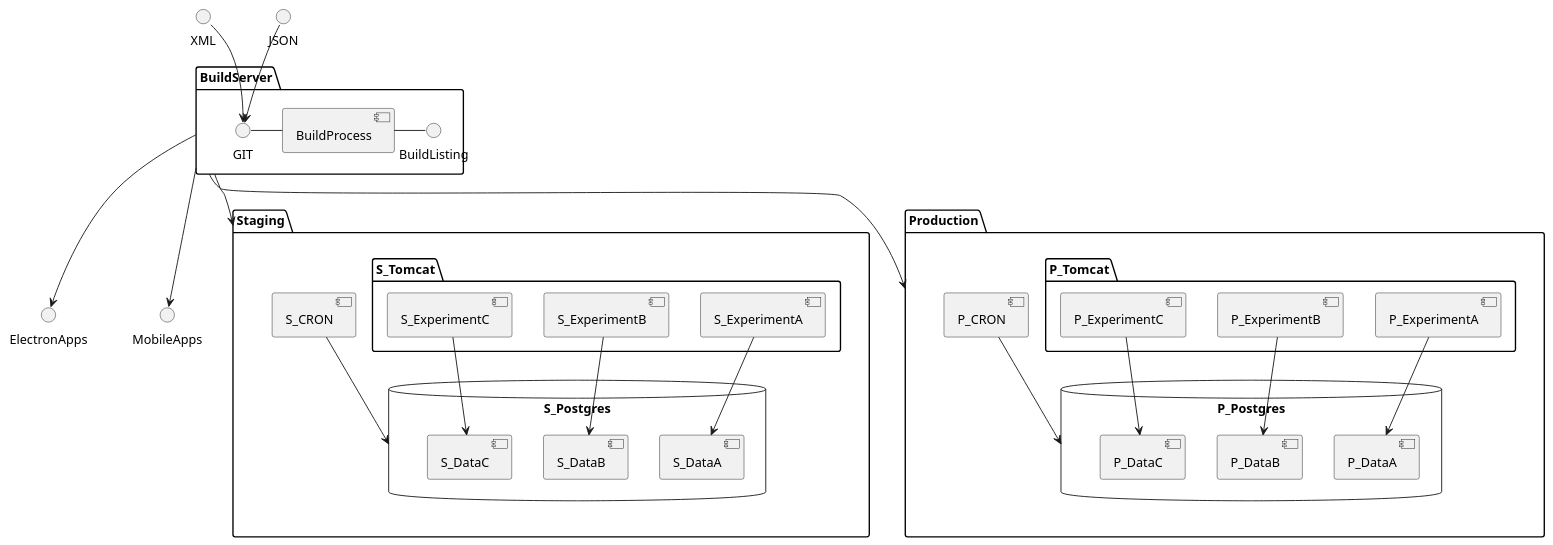
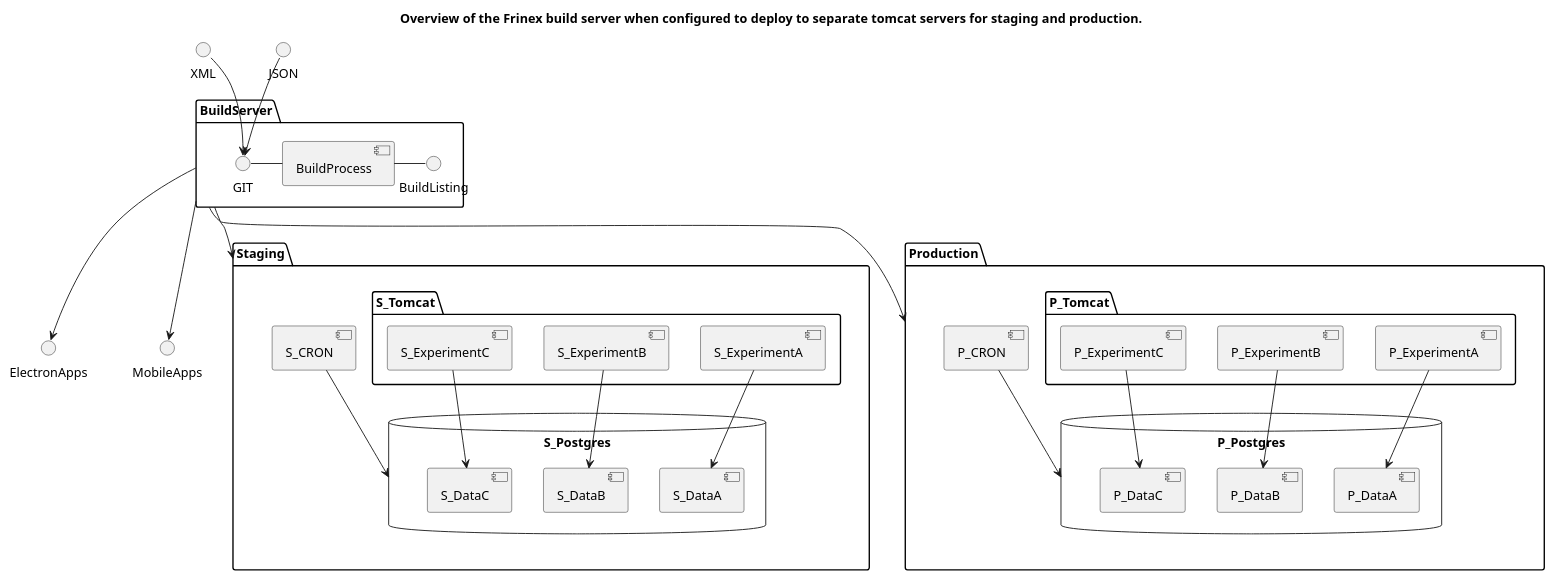
Before and after one commit to MPI-ExperimentGroup/FrinexBuildService: the diagram in src/main/uml/ServiceOverview.puml, drawn with PlantUML. The commit also changed 1 other file, not shown here.

Commit message:
Added an overview UML diagram for the build server configured to deploy to tomcat.

```diff
--- a/src/main/uml/ServiceOverview.puml
+++ b/src/main/uml/ServiceOverview.puml
@@ -1,43 +1,45 @@
 @startuml
+title Overview of the Frinex build server when configured to deploy to separate tomcat servers for staging and production.
+
 package "BuildServer" {
   GIT - [BuildProcess]
   [BuildProcess] - BuildListing
 }
 
 XML --> GIT
 JSON --> GIT
 
 package "Staging" {
   database "S_Postgres" {
     [S_DataA]
     [S_DataB]
     [S_DataC]
   }
   folder "S_Tomcat" {
     [S_ExperimentA] --> S_DataA
     [S_ExperimentB] --> S_DataB
     [S_ExperimentC] --> S_DataC
   }
   [S_CRON] --> S_Postgres 
 }
 
 package "Production" {
   database "P_Postgres" {
     [P_DataA]
     [P_DataB]
     [P_DataC]
   }
   folder "P_Tomcat" {
     [P_ExperimentA] --> P_DataA
     [P_ExperimentB] --> P_DataB
     [P_ExperimentC] --> P_DataC
   }
   [P_CRON] --> P_Postgres 
 }
 
 BuildServer --> ElectronApps
 BuildServer --> MobileApps
 
 BuildServer --> Staging
 BuildServer --> Production
 @enduml
```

• **Exercise instructions**:
Take the data above and set it down exactly, images excluded.

• **Reply**:
Before and after one commit to MPI-ExperimentGroup/FrinexBuildService: the diagram in src/main/uml/ServiceOverview.puml, drawn with PlantUML. The commit also changed 1 other file, not shown here.

Commit message:
Added an overview UML diagram for the build server configured to deploy to tomcat.

```diff
--- a/src/main/uml/ServiceOverview.puml
+++ b/src/main/uml/ServiceOverview.puml
@@ -1,43 +1,45 @@
 @startuml
+title Overview of the Frinex build server when configured to deploy to separate tomcat servers for staging and production.
+
 package "BuildServer" {
   GIT - [BuildProcess]
   [BuildProcess] - BuildListing
 }
 
 XML --> GIT
 JSON --> GIT
 
 package "Staging" {
   database "S_Postgres" {
     [S_DataA]
     [S_DataB]
     [S_DataC]
   }
   folder "S_Tomcat" {
     [S_ExperimentA] --> S_DataA
     [S_ExperimentB] --> S_DataB
     [S_ExperimentC] --> S_DataC
   }
   [S_CRON] --> S_Postgres 
 }
 
 package "Production" {
   database "P_Postgres" {
     [P_DataA]
     [P_DataB]
     [P_DataC]
   }
   folder "P_Tomcat" {
     [P_ExperimentA] --> P_DataA
     [P_ExperimentB] --> P_DataB
     [P_ExperimentC] --> P_DataC
   }
   [P_CRON] --> P_Postgres 
 }
 
 BuildServer --> ElectronApps
 BuildServer --> MobileApps
 
 BuildServer --> Staging
 BuildServer --> Production
 @enduml
```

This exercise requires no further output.